I recently finished reading the second edition of Chris Matthew Sciabarra’s, Ayn Rand: The Russian Radical. It was a fantastic read and is highly recommended. There is a comprehensive review in the works, but I want to use this blog post to touch on a particular quotation from We the Living. Kira is quoted thus:
I don’t want to fight for the people, I don’t want to fight against the people, I don’t want to hear of the people. I want to be left alone — to live!
This quotation captures a dialectical transcendence of the false dualism between submerging your individuality in an organicist collectivist conception of the people and sacrificing the mass of people.
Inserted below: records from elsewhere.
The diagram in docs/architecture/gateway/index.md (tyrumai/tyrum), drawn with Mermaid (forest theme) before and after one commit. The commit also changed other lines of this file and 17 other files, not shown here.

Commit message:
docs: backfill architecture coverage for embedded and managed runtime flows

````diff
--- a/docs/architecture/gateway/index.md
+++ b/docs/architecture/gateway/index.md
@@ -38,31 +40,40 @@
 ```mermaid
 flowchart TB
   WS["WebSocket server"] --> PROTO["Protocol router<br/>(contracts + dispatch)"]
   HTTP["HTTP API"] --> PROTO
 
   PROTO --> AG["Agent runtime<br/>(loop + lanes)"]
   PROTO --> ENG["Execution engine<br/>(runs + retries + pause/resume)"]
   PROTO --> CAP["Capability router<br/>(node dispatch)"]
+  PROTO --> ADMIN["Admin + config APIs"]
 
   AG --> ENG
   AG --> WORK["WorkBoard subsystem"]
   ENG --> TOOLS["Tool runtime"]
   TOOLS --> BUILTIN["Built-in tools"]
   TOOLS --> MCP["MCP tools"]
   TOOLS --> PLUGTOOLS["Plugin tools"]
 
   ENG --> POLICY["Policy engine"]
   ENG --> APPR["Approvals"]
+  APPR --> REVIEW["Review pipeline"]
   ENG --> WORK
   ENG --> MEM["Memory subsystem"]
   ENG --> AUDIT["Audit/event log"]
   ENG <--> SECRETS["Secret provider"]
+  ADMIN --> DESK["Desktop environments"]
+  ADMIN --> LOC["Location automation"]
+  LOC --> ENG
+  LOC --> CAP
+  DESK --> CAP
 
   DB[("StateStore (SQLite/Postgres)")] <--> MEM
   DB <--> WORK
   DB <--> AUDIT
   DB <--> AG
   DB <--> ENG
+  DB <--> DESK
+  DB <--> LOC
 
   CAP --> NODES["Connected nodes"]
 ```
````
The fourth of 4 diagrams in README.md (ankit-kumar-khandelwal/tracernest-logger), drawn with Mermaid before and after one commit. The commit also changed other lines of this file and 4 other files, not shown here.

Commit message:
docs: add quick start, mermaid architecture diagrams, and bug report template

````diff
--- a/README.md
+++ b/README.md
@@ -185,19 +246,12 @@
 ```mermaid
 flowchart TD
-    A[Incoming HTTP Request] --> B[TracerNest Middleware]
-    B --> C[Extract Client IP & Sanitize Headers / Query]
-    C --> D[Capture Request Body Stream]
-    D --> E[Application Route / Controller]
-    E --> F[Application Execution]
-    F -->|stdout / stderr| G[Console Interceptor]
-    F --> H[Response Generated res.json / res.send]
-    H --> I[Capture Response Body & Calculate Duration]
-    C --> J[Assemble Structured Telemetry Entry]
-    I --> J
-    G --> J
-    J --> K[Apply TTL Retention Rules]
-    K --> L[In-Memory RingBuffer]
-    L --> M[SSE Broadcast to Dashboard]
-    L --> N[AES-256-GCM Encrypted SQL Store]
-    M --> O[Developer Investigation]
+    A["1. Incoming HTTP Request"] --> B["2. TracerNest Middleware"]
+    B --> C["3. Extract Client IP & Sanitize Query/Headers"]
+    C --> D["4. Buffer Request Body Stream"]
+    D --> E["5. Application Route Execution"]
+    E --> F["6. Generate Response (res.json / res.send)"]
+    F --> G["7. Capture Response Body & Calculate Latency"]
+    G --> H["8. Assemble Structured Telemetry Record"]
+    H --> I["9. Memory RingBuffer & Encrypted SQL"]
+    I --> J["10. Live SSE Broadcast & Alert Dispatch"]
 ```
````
Kira simply wants to be left alone to live in freedom rather than having to choose between fighting for an elite against the people or on behalf of a mass that demands the sacrifice of her individuality.
The question left unanswered is how a left-libertarian should approach this quotation, because we left-libertarians do strive to improve the living standards of the vast majority of people. A left-libertarian could approach it by embracing the message of individual freedom contained therein while still engaging in militant action against elite power structures. The goal is to transcend the collectivism of both elitism and majoritarian estatism.
The above is best accomplished by making sure that revolutionary organization is structured in a way that discourages intrusions upon individual freedom. Left-libertarians are uniquely placed to fight a revolution without sacrificing individual rights in the process. The Marxist states of the 20th century showed what happens when you abandon respect for the individual. Left-libertarians seek to become the left and avoid the mistakes of the past. They can learn from the failed Marxist experience.
Does this mean abandoning all collective action? Not at all. Collective action carried out by autonomous individuals coming together with a shared purpose is eminently libertarian. Collective action is not the same thing as collectivism. The latter is an organcist doctrine that holds that the individual is a mere cell of a social super organism that is an entity unto itself. This is obvious mysticism and not supported by the evidence of the senses. This doesn’t mean that society doesn’t exist. It exists through the individuals that compose it. Kira’s statement is a cry for privacy and individuality within a social context. Let us help to realize her dream and push towards more freedom.